=== Begin Enclosure ===

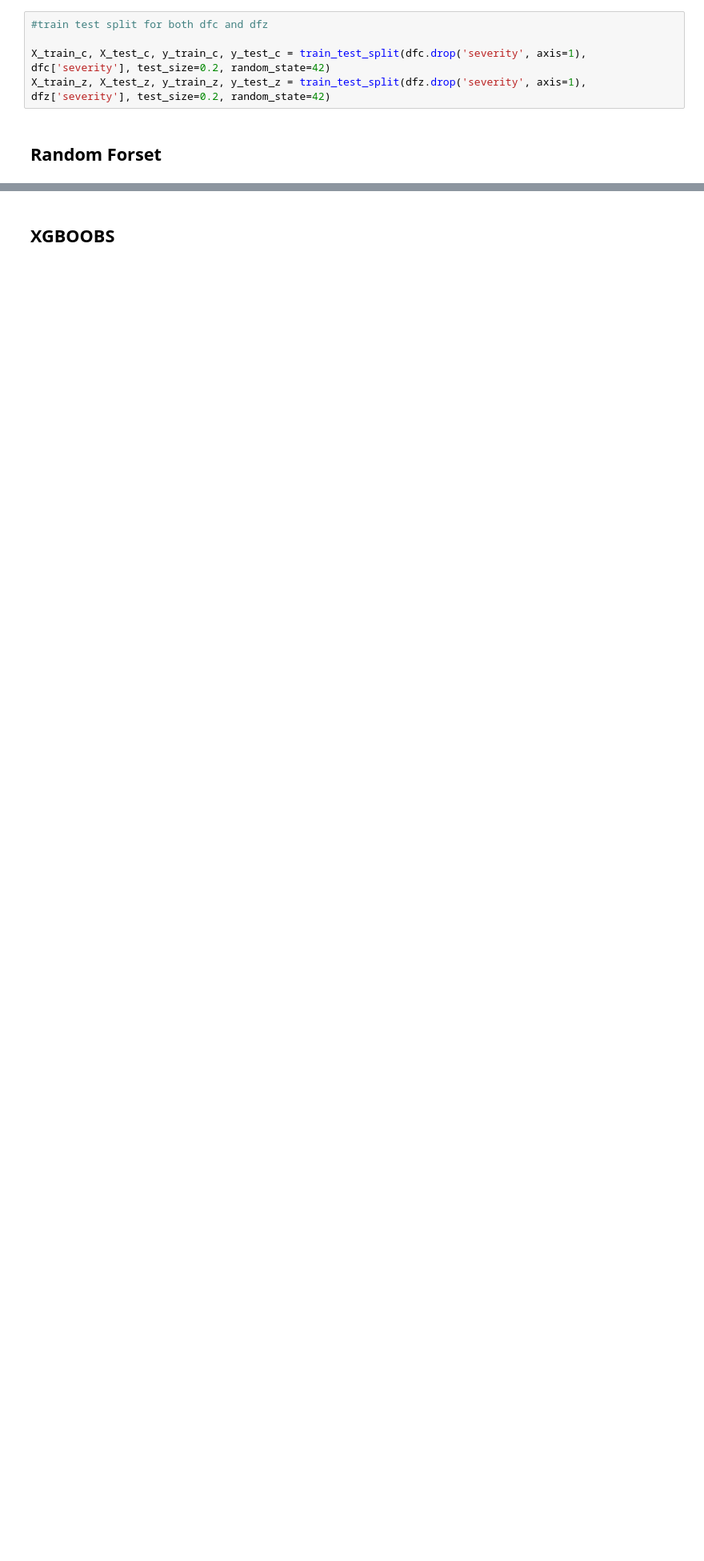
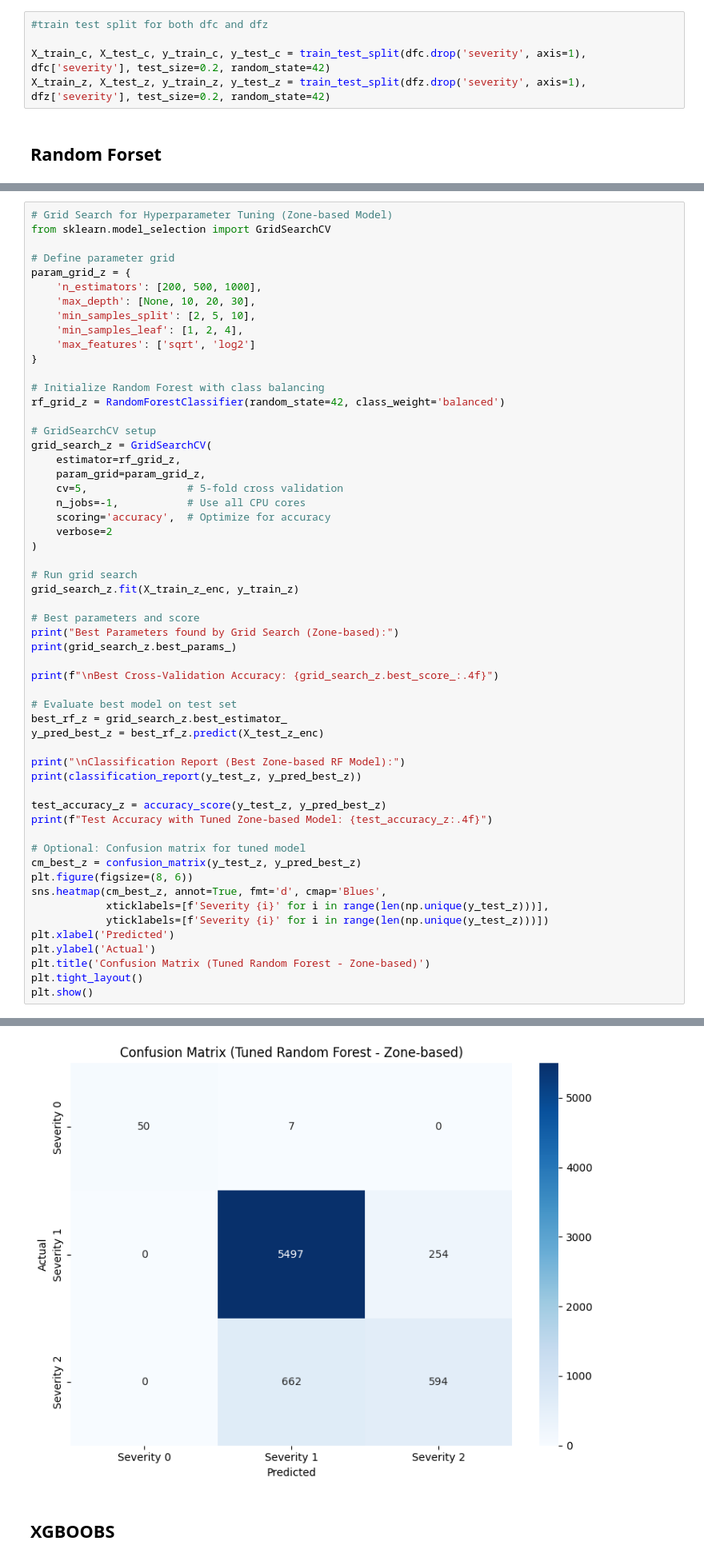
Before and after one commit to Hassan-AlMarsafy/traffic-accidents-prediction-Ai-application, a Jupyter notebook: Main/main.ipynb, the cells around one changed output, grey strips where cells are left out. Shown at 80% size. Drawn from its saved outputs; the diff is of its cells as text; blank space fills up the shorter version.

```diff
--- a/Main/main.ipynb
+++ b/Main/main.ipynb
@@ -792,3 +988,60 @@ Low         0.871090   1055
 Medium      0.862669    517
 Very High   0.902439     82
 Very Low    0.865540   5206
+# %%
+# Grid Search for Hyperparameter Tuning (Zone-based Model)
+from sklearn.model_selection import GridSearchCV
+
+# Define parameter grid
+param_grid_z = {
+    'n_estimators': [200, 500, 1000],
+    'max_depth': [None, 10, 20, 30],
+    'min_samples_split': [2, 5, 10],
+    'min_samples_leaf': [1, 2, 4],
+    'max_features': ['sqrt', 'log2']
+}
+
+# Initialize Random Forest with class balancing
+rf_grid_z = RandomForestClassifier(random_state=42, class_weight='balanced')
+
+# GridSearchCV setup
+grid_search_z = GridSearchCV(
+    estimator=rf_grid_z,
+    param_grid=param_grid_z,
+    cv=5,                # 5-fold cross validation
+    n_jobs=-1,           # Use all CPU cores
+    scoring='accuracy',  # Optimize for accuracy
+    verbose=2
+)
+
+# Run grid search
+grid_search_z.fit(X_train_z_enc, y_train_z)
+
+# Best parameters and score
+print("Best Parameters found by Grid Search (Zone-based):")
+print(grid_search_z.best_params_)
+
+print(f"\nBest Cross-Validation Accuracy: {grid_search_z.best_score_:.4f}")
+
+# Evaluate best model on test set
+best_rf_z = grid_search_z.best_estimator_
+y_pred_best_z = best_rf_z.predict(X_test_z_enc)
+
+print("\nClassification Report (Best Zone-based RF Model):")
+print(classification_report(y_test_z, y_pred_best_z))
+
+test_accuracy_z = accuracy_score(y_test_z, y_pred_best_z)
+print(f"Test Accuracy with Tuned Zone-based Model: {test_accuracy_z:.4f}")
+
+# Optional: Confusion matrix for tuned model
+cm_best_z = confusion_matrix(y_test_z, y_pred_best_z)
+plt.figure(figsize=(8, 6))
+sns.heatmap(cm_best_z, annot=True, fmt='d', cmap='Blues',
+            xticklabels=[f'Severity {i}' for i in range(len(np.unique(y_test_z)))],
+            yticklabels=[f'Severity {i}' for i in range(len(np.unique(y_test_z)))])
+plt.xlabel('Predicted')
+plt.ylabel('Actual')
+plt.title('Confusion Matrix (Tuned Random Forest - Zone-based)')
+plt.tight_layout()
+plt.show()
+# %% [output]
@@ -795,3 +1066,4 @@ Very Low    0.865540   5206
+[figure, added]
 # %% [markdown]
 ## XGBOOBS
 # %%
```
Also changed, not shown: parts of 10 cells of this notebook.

=== End Enclosure ===
=== Begin Enclosure ===

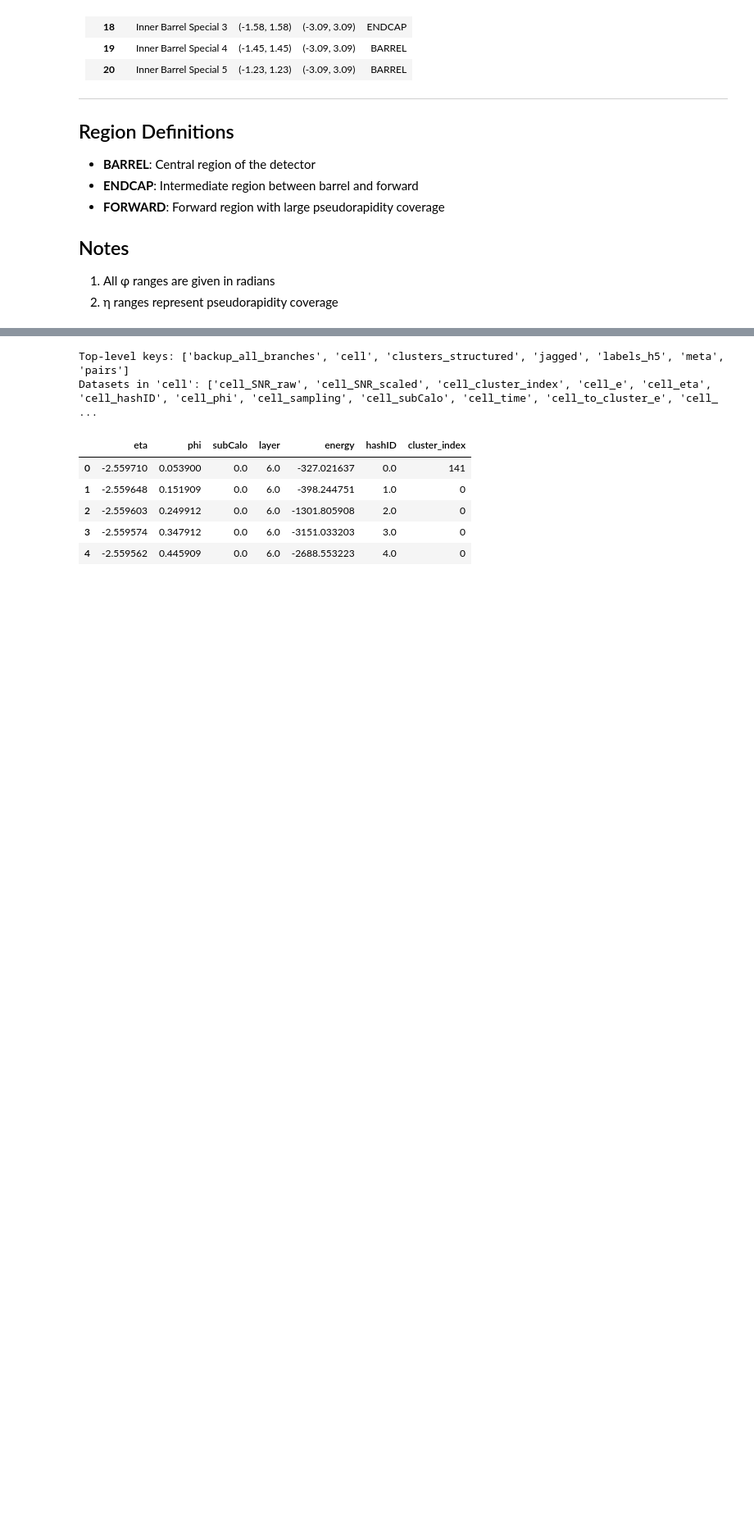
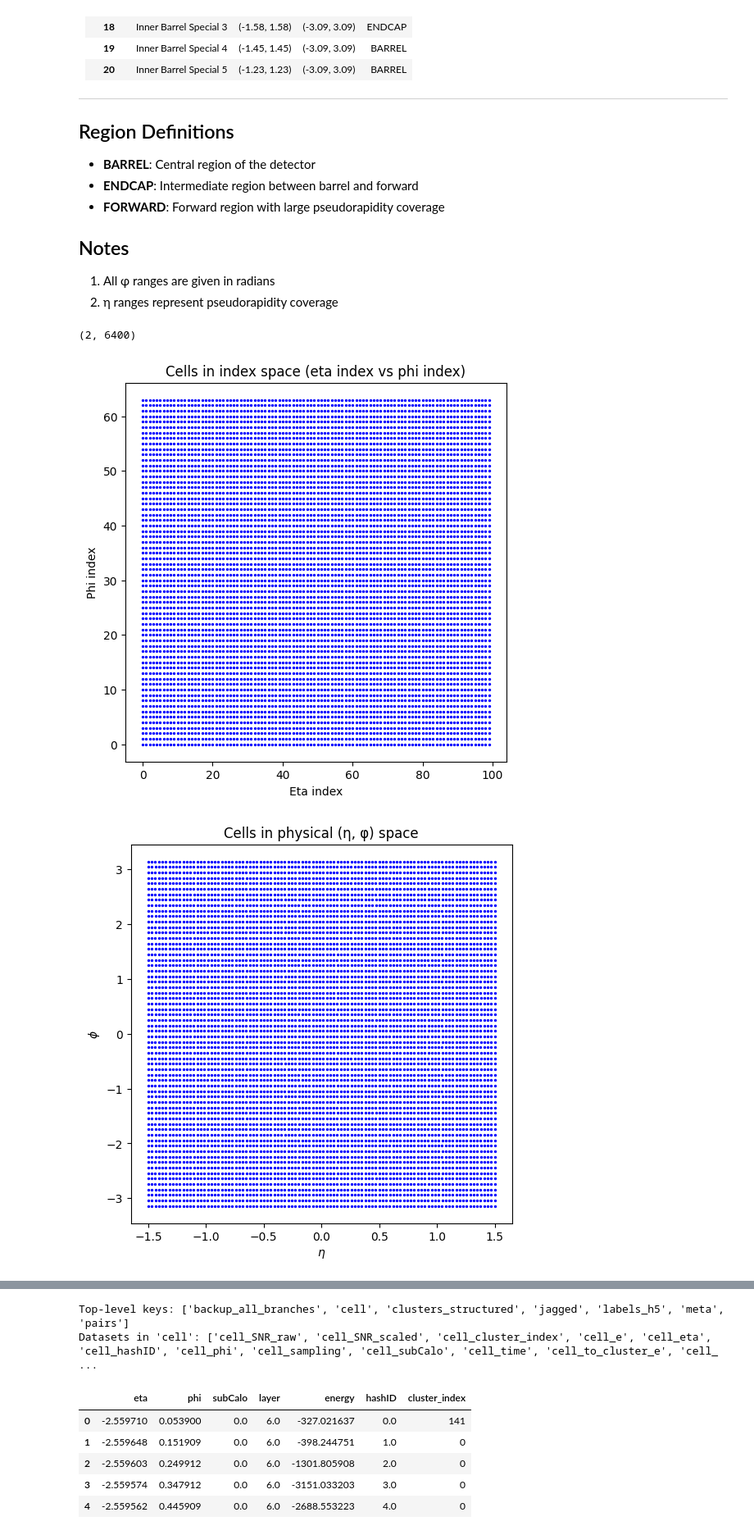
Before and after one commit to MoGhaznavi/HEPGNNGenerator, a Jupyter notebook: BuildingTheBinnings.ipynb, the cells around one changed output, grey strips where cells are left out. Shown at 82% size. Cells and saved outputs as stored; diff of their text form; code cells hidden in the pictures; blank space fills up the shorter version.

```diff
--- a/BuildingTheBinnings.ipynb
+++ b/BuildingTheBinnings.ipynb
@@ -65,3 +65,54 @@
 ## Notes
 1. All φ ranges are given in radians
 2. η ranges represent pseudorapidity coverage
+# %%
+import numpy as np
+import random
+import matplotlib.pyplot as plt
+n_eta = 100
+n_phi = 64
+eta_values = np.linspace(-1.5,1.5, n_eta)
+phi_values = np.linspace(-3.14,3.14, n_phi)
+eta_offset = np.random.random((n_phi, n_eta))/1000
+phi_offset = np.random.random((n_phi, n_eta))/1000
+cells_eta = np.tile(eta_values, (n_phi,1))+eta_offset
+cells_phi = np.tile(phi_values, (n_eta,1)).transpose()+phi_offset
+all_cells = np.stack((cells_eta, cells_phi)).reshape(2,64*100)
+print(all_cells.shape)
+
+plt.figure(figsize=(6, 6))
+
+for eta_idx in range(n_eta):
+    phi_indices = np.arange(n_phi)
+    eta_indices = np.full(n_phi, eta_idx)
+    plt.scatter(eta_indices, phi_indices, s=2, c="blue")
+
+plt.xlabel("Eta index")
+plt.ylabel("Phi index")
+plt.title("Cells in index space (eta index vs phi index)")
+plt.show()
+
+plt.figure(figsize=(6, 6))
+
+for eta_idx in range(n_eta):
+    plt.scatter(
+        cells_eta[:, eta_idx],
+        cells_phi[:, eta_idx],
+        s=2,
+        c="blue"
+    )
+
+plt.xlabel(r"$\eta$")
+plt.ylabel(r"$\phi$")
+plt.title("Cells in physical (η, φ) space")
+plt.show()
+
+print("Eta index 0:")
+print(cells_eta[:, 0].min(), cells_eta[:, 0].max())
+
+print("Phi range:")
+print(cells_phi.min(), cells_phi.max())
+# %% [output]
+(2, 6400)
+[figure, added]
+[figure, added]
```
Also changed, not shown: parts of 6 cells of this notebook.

=== End Enclosure ===

**Task:** For each line above that contains "from", make a copy.

**Answer to this problem:**
Before and after one commit to Hassan-AlMarsafy/traffic-accidents-prediction-Ai-application, a Jupyter notebook: Main/main.ipynb, the cells around one changed output, grey strips where cells are left out. Shown at 80% size. Drawn from its saved outputs; the diff is of its cells as text; blank space fills up the shorter version.
+from sklearn.model_selection import GridSearchCV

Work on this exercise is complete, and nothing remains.